Whenever I return to Istanbul, the city of my birth, I ask myself when I will feel the tug. It is a tug in my heart, almost as if someone were pulling a tendon, and it aches physically.
The tug comes at unexpected moments: the sight of fishermen along the Karakoy bridge; the horn of the ferries shuttling back and forth to the Prince’s Islands; the strangely human cry of the sea gulls, accompanying the ferryboats or the fishermen; the smell of grilled corn on the cob, but above all, the sight of the water, of the Bosphorus — that blue miracle that runs like a vein through the heart of Istanbul’s dwellers. Achh, I say, and I sense myself enveloped by the water, smelling the salt of the sea and tasting the seaweeds – just as I did innumerable times as a child on Burgaz, on the Prince’s Islands.
Istanbul is a city that assaults the senses: sight, sound, touch, smell – all are in play all the time on its streets. But Istanbul also soothes the senses: I sit quietly by the water, let my eyes drink in the blue water as well as a cup of Turkish tea and I dream!
A strange calm comes over me and the tug still hurts, but I am also grateful that Istanbul can do this to me – more than forty years after I left its shores.
Inside a dark arcade. Sounds of men who are in the coffeehouse next door. Men spend all day every day playing backgammon, smoking cheap cigarettes, drinking tea, watching football games and horse races. When excited, they shout, stand up, throw their cigarettes before them and stand still looking at the screen. The stray cats seem to have adopted the whole building as their home they never know how to look after. The caretaker walks slowly with bags in his hands, he either lies all the time or wants to or has too many things to say. ‘We try to stay alive’ he says when asked how he is. There is a constantly blinking sign of the electrician’s, hung outside the entrance. The tea boy has a new tattoo he needs to put cream on every other hour. The winding stairs stop just by the entrance where a man is sat every day at 4pm putting powder on his toes thoroughly.
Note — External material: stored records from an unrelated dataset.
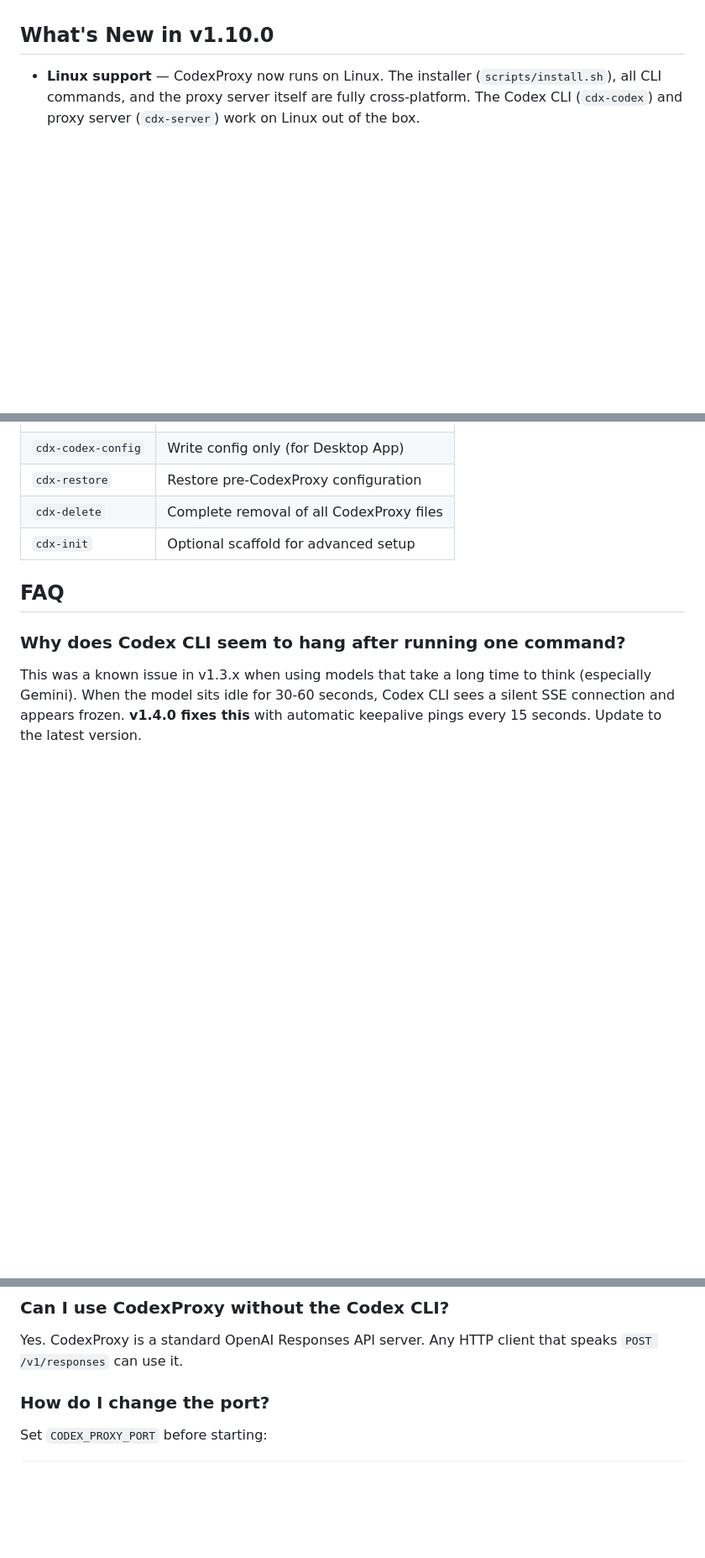
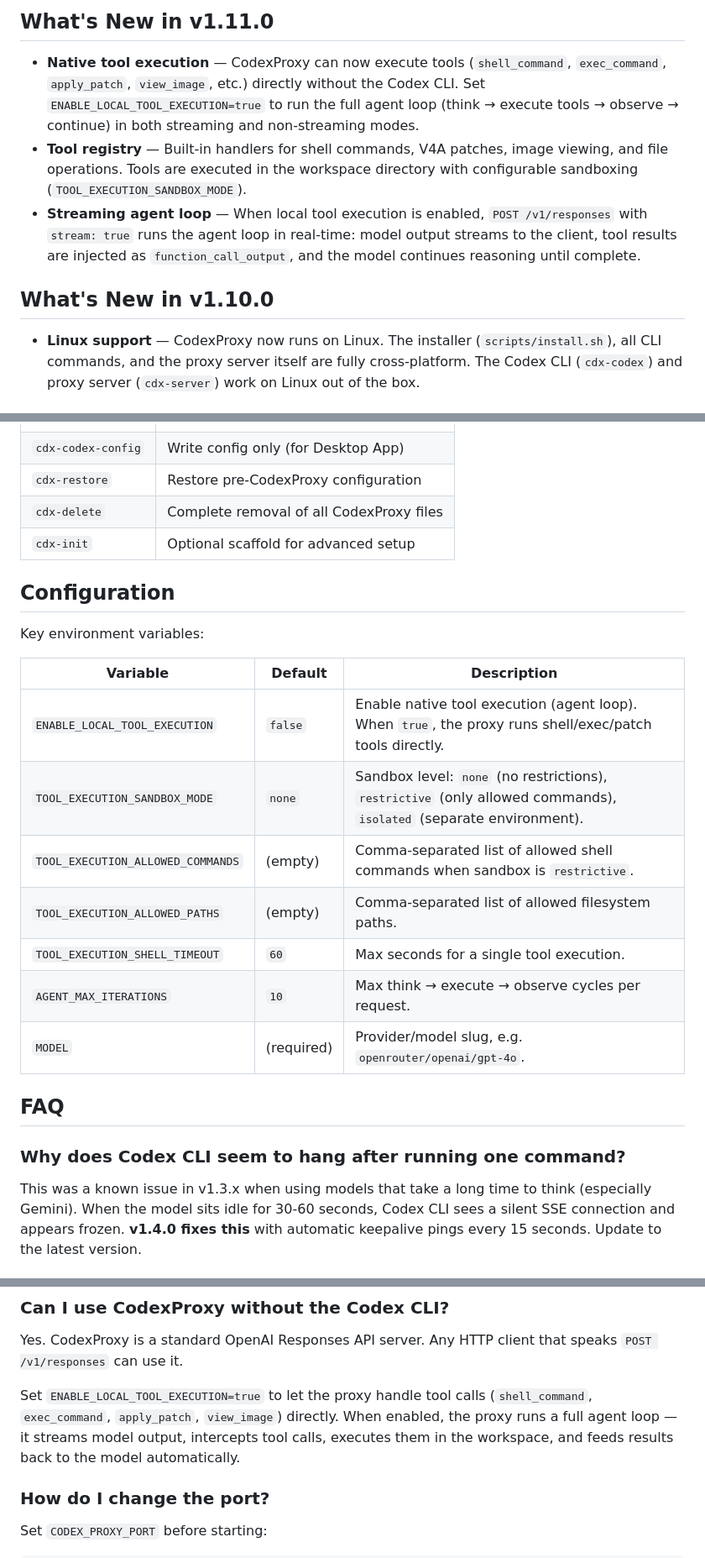
Before and after one commit to chrometechhype/codexproxy, a Markdown page: README.md, 3 parts joined by grey strips. Shown at 84% size. Rendered like a GitHub page; blank space fills up the shorter version.

Commit message:
update README for v1.11.0: native tool execution, streaming agent loop, config docs

```diff
--- a/README.md
+++ b/README.md
@@ -12,5 +12,11 @@ Use the OpenAI Codex CLI and any OpenAI Responses client through your own provid
 
 </div>
+
+## What's New in v1.11.0
+
+- **Native tool execution** — CodexProxy can now execute tools (`shell_command`, `exec_command`, `apply_patch`, `view_image`, etc.) directly without the Codex CLI. Set `ENABLE_LOCAL_TOOL_EXECUTION=true` to run the full agent loop (think → execute tools → observe → continue) in both streaming and non-streaming modes.
+- **Tool registry** — Built-in handlers for shell commands, V4A patches, image viewing, and file operations. Tools are executed in the workspace directory with configurable sandboxing (`TOOL_EXECUTION_SANDBOX_MODE`).
+- **Streaming agent loop** — When local tool execution is enabled, `POST /v1/responses` with `stream: true` runs the agent loop in real-time: model output streams to the client, tool results are injected as `function_call_output`, and the model continues reasoning until complete.
 
 ## What's New in v1.10.0
 
@@ -84,6 +90,20 @@ Set `MODEL` to a provider-prefixed slug. Examples:
 | `cdx-delete` | Complete removal of all CodexProxy files |
 | `cdx-init` | Optional scaffold for advanced setup |
 
+## Configuration
+
+Key environment variables:
+
+| Variable | Default | Description |
+|----------|---------|-------------|
+| `ENABLE_LOCAL_TOOL_EXECUTION` | `false` | Enable native tool execution (agent loop). When `true`, the proxy runs shell/exec/patch tools directly. |
+| `TOOL_EXECUTION_SANDBOX_MODE` | `none` | Sandbox level: `none` (no restrictions), `restrictive` (only allowed commands), `isolated` (separate environment). |
+| `TOOL_EXECUTION_ALLOWED_COMMANDS` | (empty) | Comma-separated list of allowed shell commands when sandbox is `restrictive`. |
+| `TOOL_EXECUTION_ALLOWED_PATHS` | (empty) | Comma-separated list of allowed filesystem paths. |
+| `TOOL_EXECUTION_SHELL_TIMEOUT` | `60` | Max seconds for a single tool execution. |
+| `AGENT_MAX_ITERATIONS` | `10` | Max think → execute → observe cycles per request. |
+| `MODEL` | (required) | Provider/model slug, e.g. `openrouter/openai/gpt-4o`. |
+
 ## FAQ
 
 ### Why does Codex CLI seem to hang after running one command?
@@ -99,6 +119,8 @@ This was a known issue in v1.3.x when using models that take a long time to thin
 ### Can I use CodexProxy without the Codex CLI?
 
 Yes. CodexProxy is a standard OpenAI Responses API server. Any HTTP client that speaks `POST /v1/responses` can use it.
+
+Set `ENABLE_LOCAL_TOOL_EXECUTION=true` to let the proxy handle tool calls (`shell_command`, `exec_command`, `apply_patch`, `view_image`) directly. When enabled, the proxy runs a full agent loop — it streams model output, intercepts tool calls, executes them in the workspace, and feeds results back to the model automatically.
 
 ### How do I change the port?
 
```
Also changed, not shown: other parts of README.md (+1 -1 lines).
Then i stop.,
Things change here. Good i record all this. Tomorrow the caretaker’s home might be replaced with a Starbucks franchise or/and the arcade might hide in ruins after an earthquake or/and the stray cats may not be around anymore for the new EU H&S regulations. Many possible possibilities.
Coffeehouse men of istanbul, cats of istanbul, tea cups of istanbul… i like you. Please don’t change.